Political Conspiracy in Napoleonic France: The Malet Affair
The French Revolution ushered in a period of political unrest in France which appeared never-ending, even when a seemingly stable government rose to power. After a series of failed Republican governments, Napoleon Bonaparte seized control on 18 Brumaire VIII, promising to uphold the revolutionary ideals that had permeated the nation. As time passed, however, it became clear that he aimed at gathering all political power for himself. With his consular and imperial regimes accepted by French citizens, Napoleon effectively returned the country to autocratic rule.

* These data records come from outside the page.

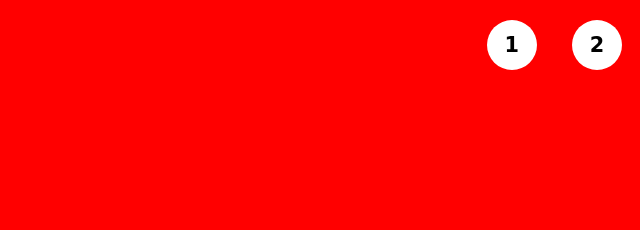
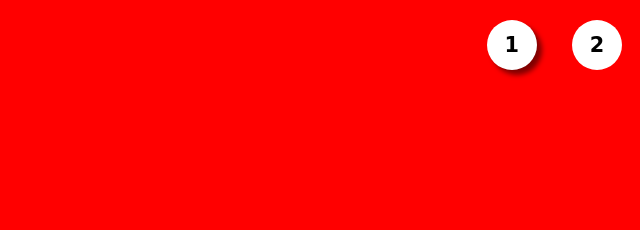
Before and after one commit to UrbanoG2/htmlcss-shoes, a plain HTML site: page index.html in a window 1280 px wide. In both pictures the pointer is over the link 1069 px from the left and 45 px from the top of the page. Shown: the top 230 px of the page, 558-1198 px from the left. Drawn offline with Linux system fonts and the light colour scheme; a web font is replaced by a local one.

Commit message:
shadow added

```diff
--- a/css/style.css
+++ b/css/style.css
@@ -49,7 +49,10 @@ a {
     height: 50px;
     line-height: 50px;
     width: 50px;
+}
 
+a:hover {
+    box-shadow: 5px 5px 5px rgba(0, 0, 0, 0.5);
 }
 
 .text {
```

Needing talented officials to serve in his military, ministries, and prefectures, Napoleon enlisted the services of men whose ideologies ranged from Republican, to monarchist, to imperialists. Relying on officials whose political beliefs conflicted with those of the current regime engendered instability within his new government, making it possible for any enterprising political hopeful to strike a devastating blow against the Empire. Throughout the Napoleonic era, many dissidents attempted to overthrow Bonaparteâs regimes, but only one man achieved enough success to unsettle the Emperorâs belief that his government was secure.

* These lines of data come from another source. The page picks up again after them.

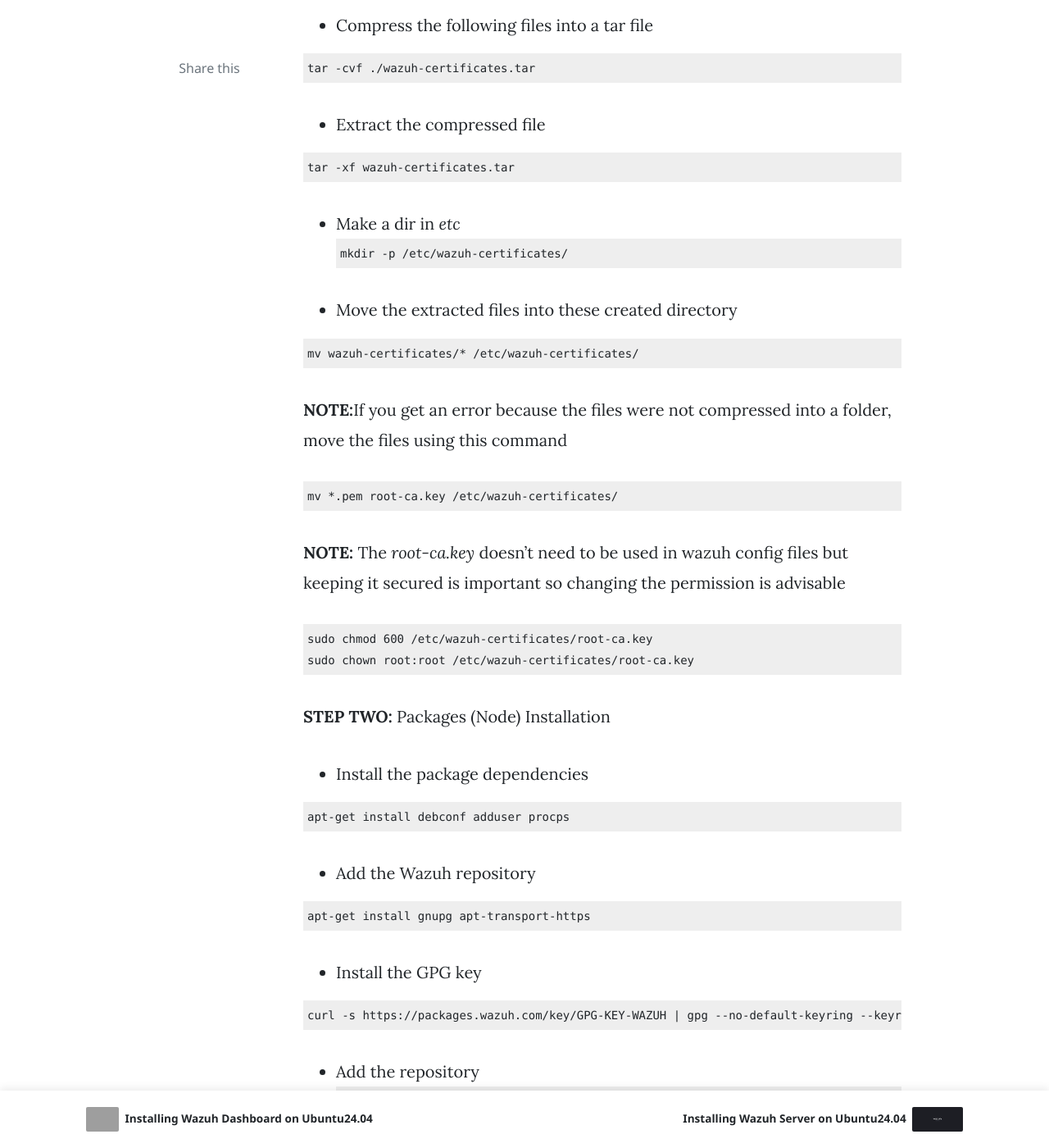
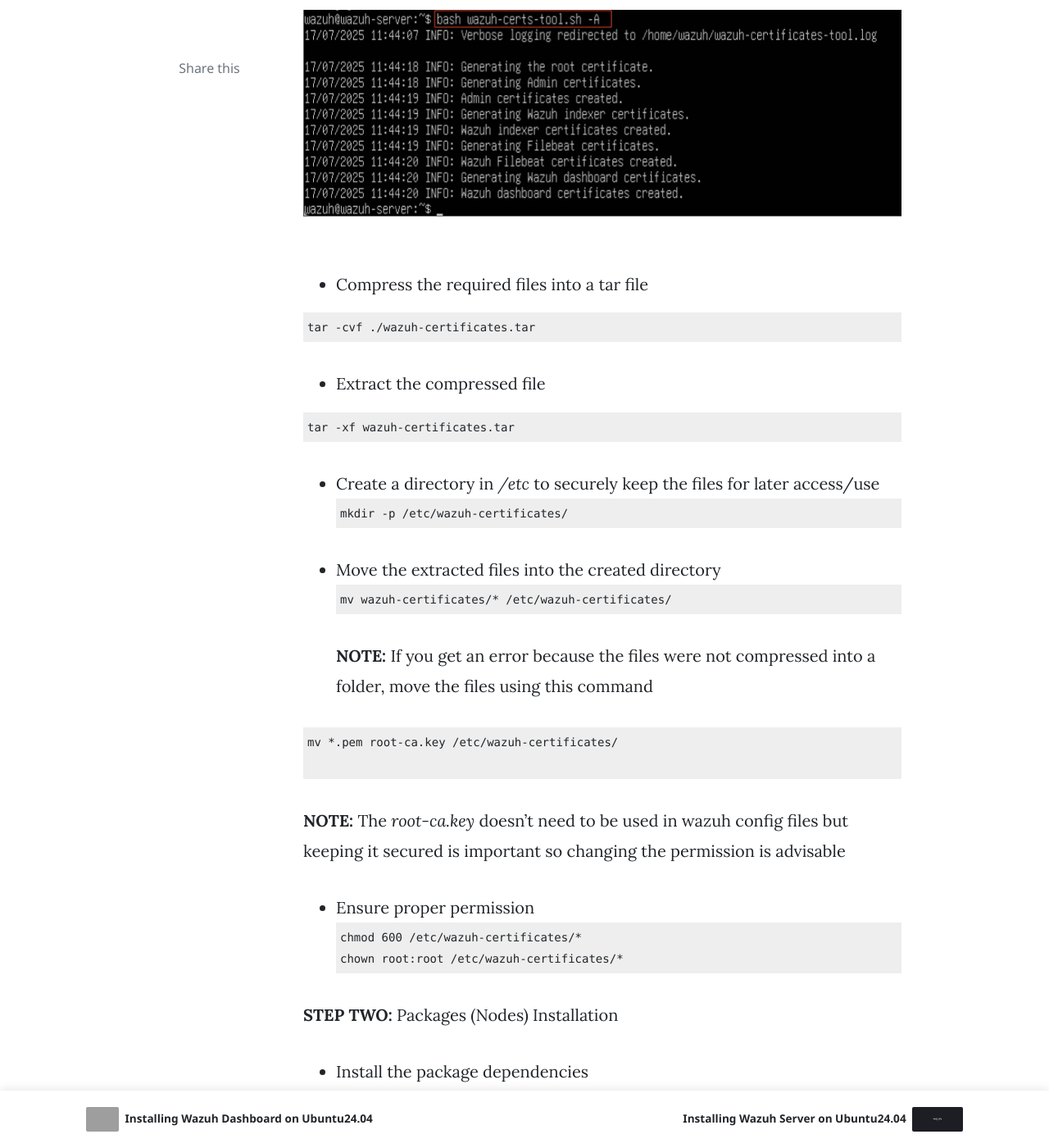
Before and after one commit to cybernetsworks/cybernetsworks.github.io, a Jekyll site: the page built from _posts/2025-07-16-installing-wazuh-indexer.md, in a window 1280 px wide and 1400 px high, scrolled down 2297 px. Shown: the whole window at 82% size. Built offline with Jekyll 4.4.1, drawn with Linux system fonts in a browser that asks for light colours; nearby versions of some CDN libraries; comment, search, counter and statistics services are not loaded; some of the changed text lies outside the part shown; grey boxes are pictures that could not be loaded.

Commit message:
editing indexer install

````diff
--- a/_posts/2025-07-16-installing-wazuh-indexer.md
+++ b/_posts/2025-07-16-installing-wazuh-indexer.md
@@ -48,7 +48,9 @@
 ```
 bash ./wazuh-certs-tools.sh -A
 ```
-- Compress the following files into a tar file
+!["wazuh"](/assets/images/wazuh/cert-creation.png)
+
+- Compress the required files into a tar file
 
 ```
 tar -cvf ./wazuh-certificates.tar
@@ -58,30 +60,29 @@
 ```
 tar -xf wazuh-certificates.tar
 ```
-
-- Make a dir in *etc*
+- Create a directory in */etc* to securely keep the files for later access/use
 ```
 mkdir -p /etc/wazuh-certificates/
 ```
-
-- Move the extracted files into these created directory
-
+- Move the extracted files into the created directory
 ```
 mv wazuh-certificates/* /etc/wazuh-certificates/
 ```
-**NOTE:**If you get an error because the files were not compressed into a folder, move the files using this command
+**NOTE:** If you get an error because the files were not compressed into a folder, move the files using this command
 
 ```
 mv *.pem root-ca.key /etc/wazuh-certificates/
+
 ```
 **NOTE:** The *root-ca.key* doesn't need to be used in wazuh config files but keeping it secured is important so changing the permission is advisable
 
+- Ensure proper permission
 ```
-sudo chmod 600 /etc/wazuh-certificates/root-ca.key
-sudo chown root:root /etc/wazuh-certificates/root-ca.key
+chmod 600 /etc/wazuh-certificates/*
+chown root:root /etc/wazuh-certificates/*
 ```
 
-**STEP TWO:** Packages (Node) Installation
+**STEP TWO:** Packages (Nodes) Installation
 
 - Install the package dependencies
 
@@ -90,24 +91,23 @@
 ```
 
 - Add the Wazuh repository
+    - Install missing packages
+    ```
+    apt-get install gnupg apt-transport-https
+    ```
+    - Install the GPG key
 
-```
-apt-get install gnupg apt-transport-https
-```
-- Install the GPG key
-
-```
-curl -s https://packages.wazuh.com/key/GPG-KEY-WAZUH | gpg --no-default-keyring --keyring gnupg-ring:/usr/share/keyrings/wazuh.gpg --import && chmod 644 /usr/share/keyrings/wazuh.gpg
-```
-
-- Add the repository
-```
-echo "deb [signed-by=/usr/share/keyrings/wazuh.gpg] https://packages.wazuh.com/4.x/apt/ stable main" | tee -a /etc/apt/sources.list.d/wazuh.list
-```
-- Update the packages information
-```
-apt-get update
-```
+    ```
+    curl -s https://packages.wazuh.com/key/GPG-KEY-WAZUH | gpg --no-default-keyring --keyring gnupg-ring:/usr/share/keyrings/wazuh.gpg --import && chmod 644 /usr/share/keyrings/wazuh.gpg
+    ```
+    - Add the repository
+    ```
+    echo "deb [signed-by=/usr/share/keyrings/wazuh.gpg] https://packages.wazuh.com/4.x/apt/ stable main" | tee -a /etc/apt/sources.list.d/wazuh.list
+    ```
+    - Update the packages information
+    ```
+    apt-get update
+    ```
 
 **STEP THREE:** Wazuh Indexer Installation
 
````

General Claude-FranÃ§ois de Malet was a fervent Republican and despite frequent prison breaks and constant denunciations of Napoleon and his government, few people considered him a serious threat. Opinion would change after the night of 22 October 1812. The event, simply known as the Malet Conspiracy, was the single most successful coup attempted against the Napoleonic regime. During this attempt, Malet successfully deceived several high-ranking military officials, prompting them to place their troops under his control. The readiness with which these men followed Maletâs orders without question speaks to the fragility of Napoleonâs Empire, even among those he considered his most trustworthy devotees. Fearing that his Empire was on the verge of collapse, Napoleon chose to return to Paris from Russia only after hearing of the events set into motion by Malet. After the nearly successful attempt, it became clear to Napoleon that running an imperial government required close, personal supervision, especially in the homeland of libertÃ©, Ã©galitÃ©, and fraternitÃ©.

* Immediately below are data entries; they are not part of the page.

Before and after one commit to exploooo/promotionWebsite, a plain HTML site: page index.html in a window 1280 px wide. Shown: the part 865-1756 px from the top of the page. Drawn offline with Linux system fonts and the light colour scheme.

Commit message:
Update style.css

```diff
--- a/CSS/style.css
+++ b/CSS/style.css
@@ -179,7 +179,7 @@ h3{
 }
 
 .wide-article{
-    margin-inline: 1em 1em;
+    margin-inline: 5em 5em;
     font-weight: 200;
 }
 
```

Advisor:David F. Lindenfeld; Suzanne Marchand; Benjamin F. Martin
School:Louisiana State University in Shreveport
School Location:USA - Louisiana
Source Type:Master's Thesis
Date of Publication:11/16/2007